On 16 May, 1943, 19 specially modified Royal Air Force Avro Lancaster bombers of 617 squadron, crewed by a hand picked group of 133, took off carrying revolutionary bombs on a mission to destroy the impregnable Möhne, Edersee and Sorpe dams in central Germany. The mission, bomber modifications and “Upkeep” bomb were the brainchild of British aeronautical engineering genius Barnes Wallis (picture on left), who believed destroying the dams would reduce the Reich’s industrial capability, especially around steel production (a key strategic resource). 617 Squadron is still known as “The Dambusters” in honor of this mission.
The six hour night mission involved flying at tree top level over the most heavily defended stretches of German airspace (for which the crews had specially trained for weeks). On the surface, the results were spectacular – two of the three dams were breached, with significant flooding and destruction downstream. The cost was heavy – 8 of the 19 aircraft were destroyed, with some 1600 people killed (including British aircrew, and in the valley below Germans and a large group of mostly Soviet and other slave labourers). Compared to other bombing efforts of the day, the results were very impressive – compare this to the second Schweinfurt raid by the US 8th Army Air Force, where more than 600 airmen along with an unknown number of civilians (as stray bombs scattered over the city) were killed, for little to no military outcome.
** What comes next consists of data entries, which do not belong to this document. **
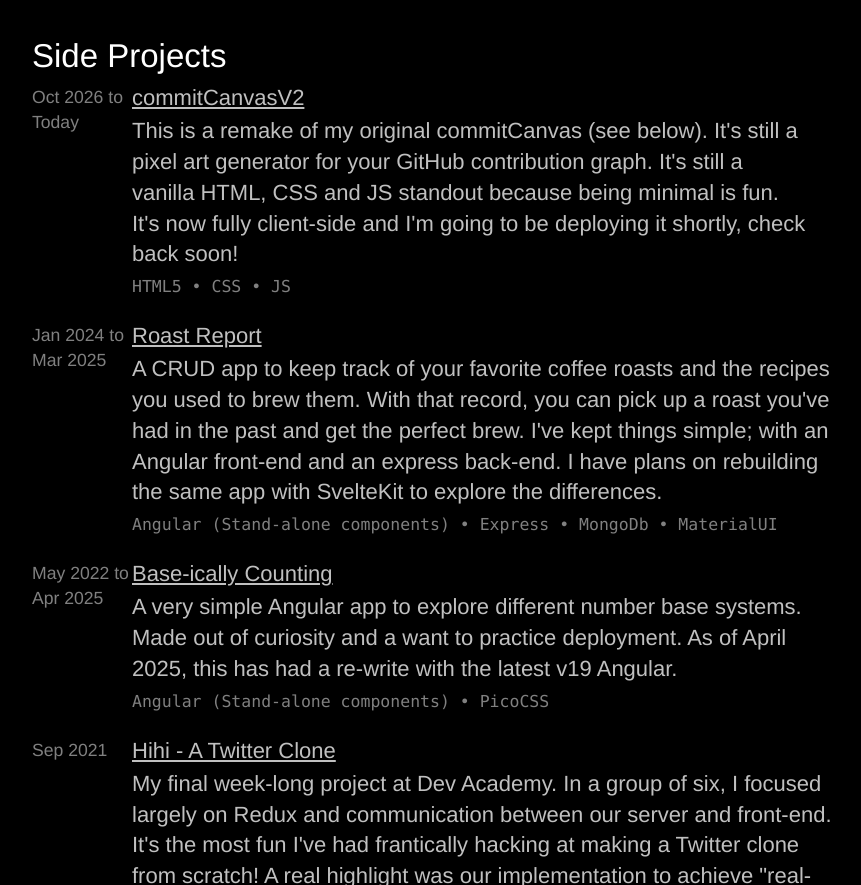
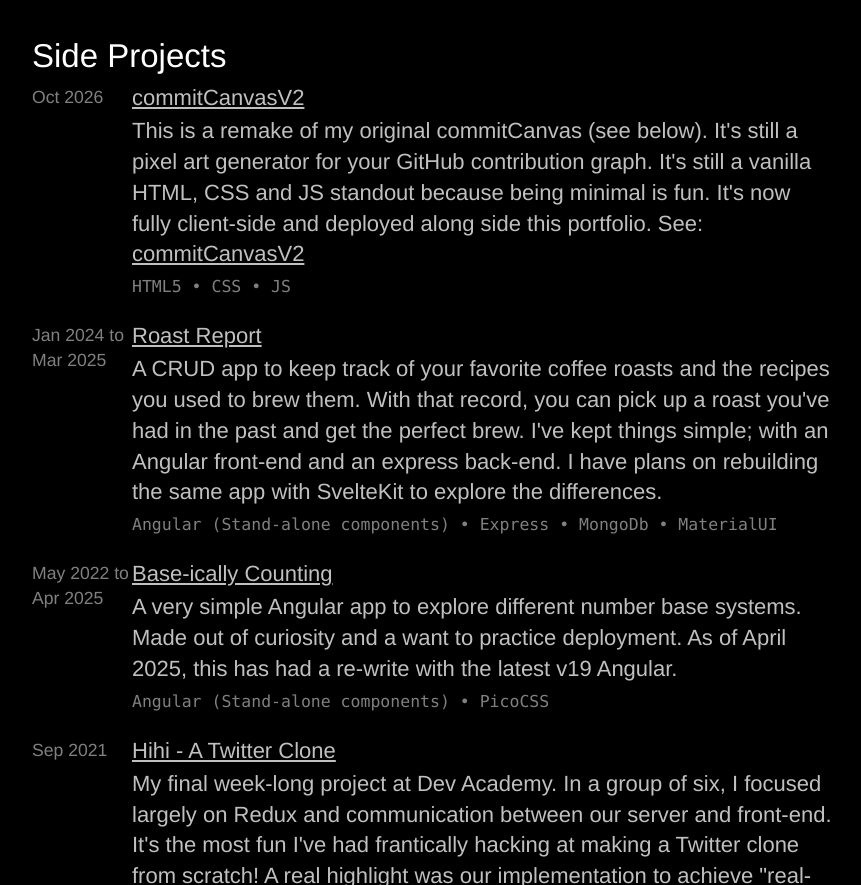
Before and after one commit to jcoopnz/jcoopnz.github.io, a website: page src/index.html in a window 1280 px wide. Shown: the part 1211-2096 px from the top of the page, without its empty margins (105-966 px from the left). Drawn offline with Linux system fonts and the light colour scheme; files whose address does not match are found by name.

Commit message:
Updates commitCanvasV2 project

```diff
--- a/src/index.html
+++ b/src/index.html
@@ -95,15 +95,14 @@
             <h2>Side Projects</h2>
             <div class="side-project-item">
               <div class="date">
-                <p>Oct 2026 to Today</p>
+                <p>Oct 2026</p>
               </div>
               <div class="item">
                 <a href="https://github.com/jcoopnz/commitCanvasV2">
                   commitCanvasV2
                 </a>
                 <p class="item-summary">
-                  This is a remake of my original commitCanvas (see below). It's still a pixel art generator for your GitHub contribution graph. It's still a vanilla HTML, CSS and JS standout because being minimal is fun. It's now fully client-side and I'm going to be deploying it shortly, check back soon!
-                </p>
+                This is a remake of my original commitCanvas (see below). It's still a pixel art generator for your GitHub contribution graph. It's still a vanilla HTML, CSS and JS standout because being minimal is fun. It's now fully client-side and deployed along side this portfolio. See: <a href="https://jordancooper.me/commitCanvasV2/">commitCanvasV2</a></p>
                 <p class="item-technologies">
                   HTML5 • CSS • JS
                 </p>
```
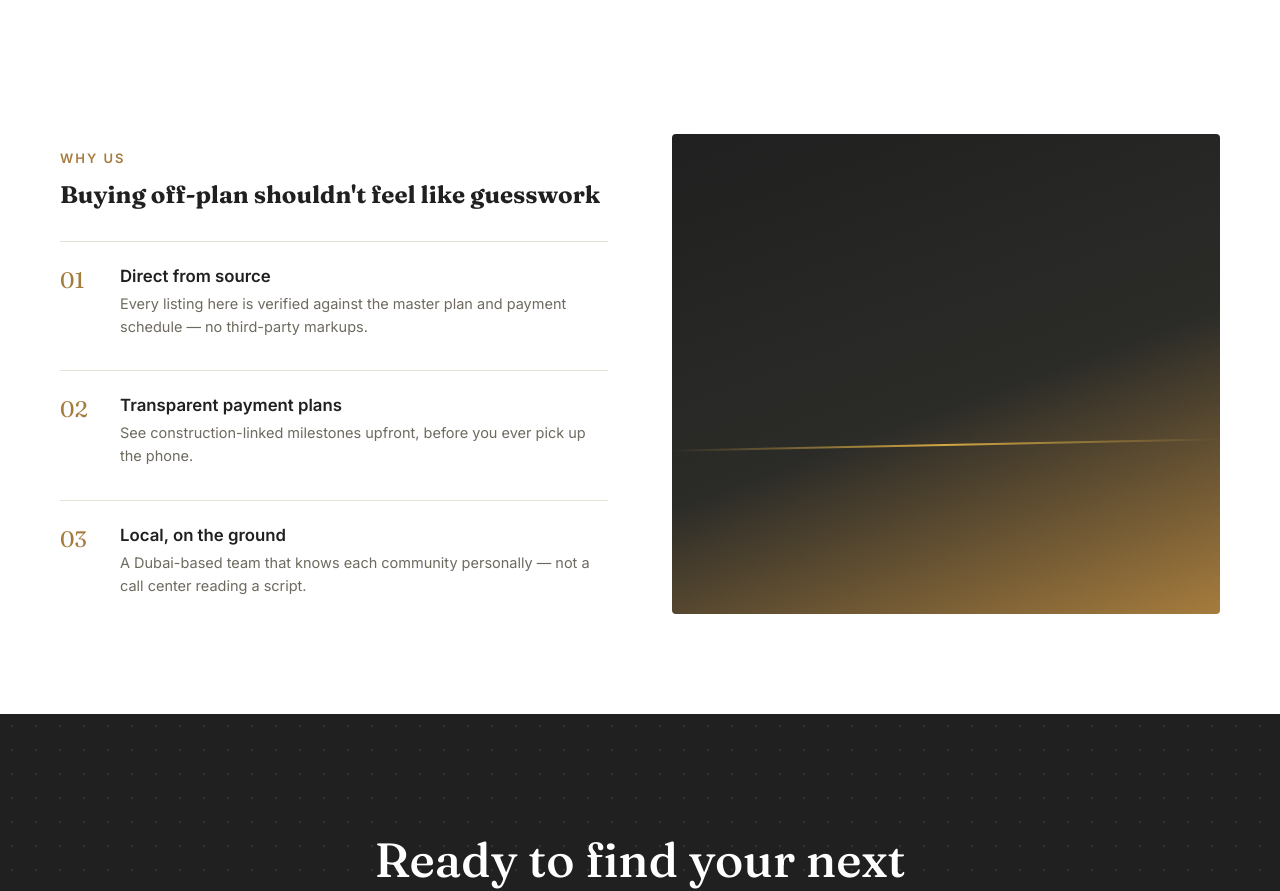
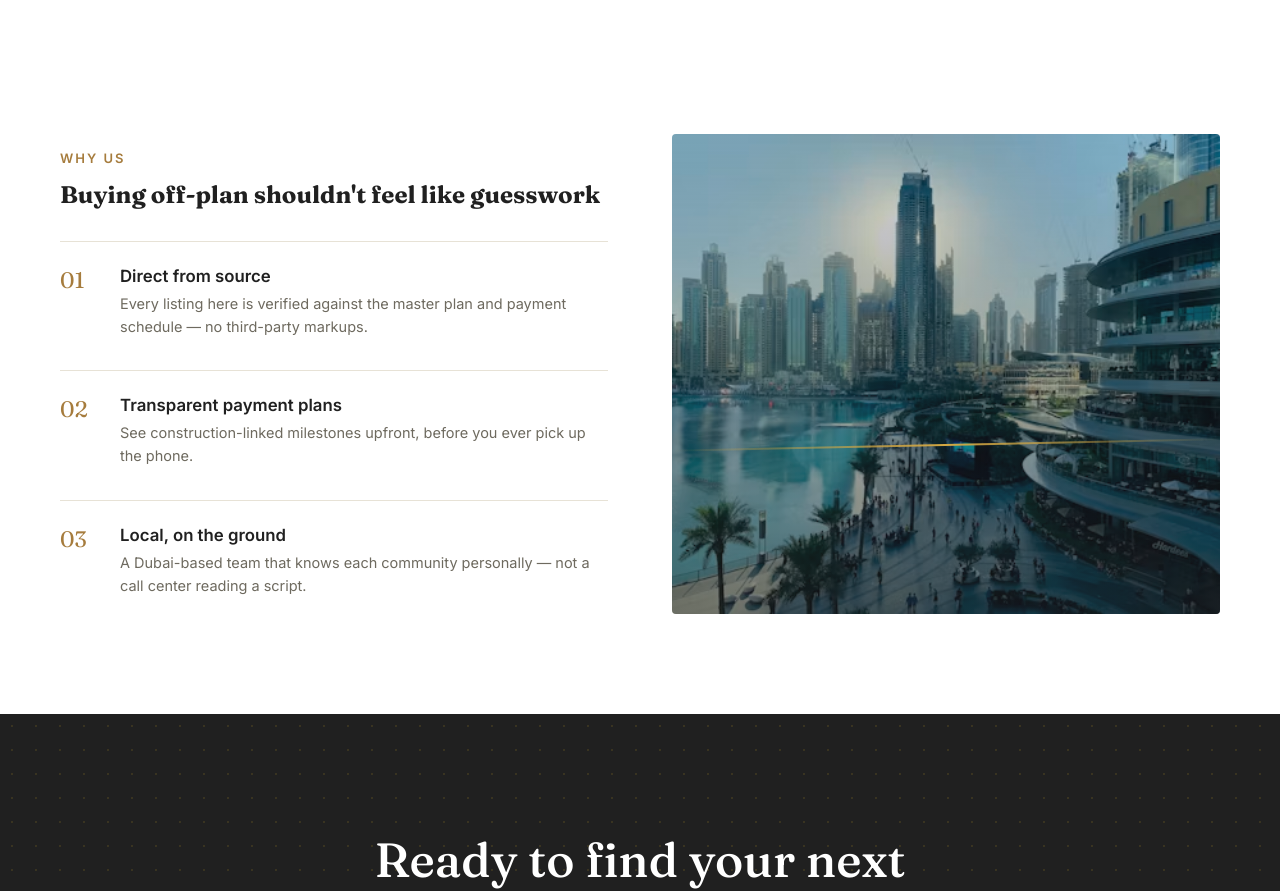
Before and after one commit to farsath2001-bfa/Shawahiq-real-estate, a React (Vite) app in the folder frontend/: page / in a window 1280 px wide. Shown: the part 2340-3231 px from the top of the page. Built offline with nearby package versions, Linux system fonts and the light colour scheme; no server answers.

Commit message:
Add Why Us section photo

```diff
--- a/frontend/src/pages/Home.css
+++ b/frontend/src/pages/Home.css
@@ -489,11 +489,17 @@
 }
 
 .why-visual {
-  background: linear-gradient(160deg, var(--navy), var(--deep-blue) 55%, var(--sky));
+  background: url('/why-us.jpg') center/cover no-repeat, linear-gradient(160deg, var(--navy), var(--deep-blue) 55%, var(--sky));
   border-radius: 4px;
   height: 480px;
   position: relative;
   overflow: hidden;
+}
+
+.why-visual-overlay {
+  position: absolute;
+  inset: 0;
+  background: linear-gradient(180deg, rgba(32,32,32,0.15), rgba(32,32,32,0.55));
 }
 
 .why-visual .horizon-line {
--- a/frontend/src/pages/Home.jsx
+++ b/frontend/src/pages/Home.jsx
@@ -242,6 +242,7 @@ const Home = () => {
           </div>
         </div>
         <div className="why-visual">
+          <div className="why-visual-overlay" />
           <div className="horizon-line" />
         </div>
       </section>
```
Also changed, not shown: frontend/public/why-us.jpg (added).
Chastise had a strong effect on the theory of air power (similar to the effect the battle of Taranto had on theories of air power over the sea). It became obvious that important strategic targets could be effectively targeted by a small group of technologically sophisticated aircraft using the correct flight profiles. 617 Squadron shifted from using the large Lancaster to the much smaller Mosquito as they developed low level high accuracy attacks; and in the US, planners started to think about how to achieve strategic goals by marrying advanced aircraft that could fly singly or in small groups to weapons of dramatically increased destructive power (a problem that was solved by the development of the Hydrogen bomb, and ended with the development of the F-117A).
Like many actions during the war, the strategic value of Operation Chastise is still not well understood to this day. Due to a massive re-routing of construction and civil engineering effort by the Reich to repair the dams (they were back in operation within five weeks), there was no significant reduction in steel production as Wallis had hoped. However, those laborers would have been used in strengthening coastal defenses on the Northern French coast, so some historians argue that this led to a reduction of defenses during Operation Overlord which took place one year later, spelling the beginning of the end of the Reich.
Watch a documentary of the raid: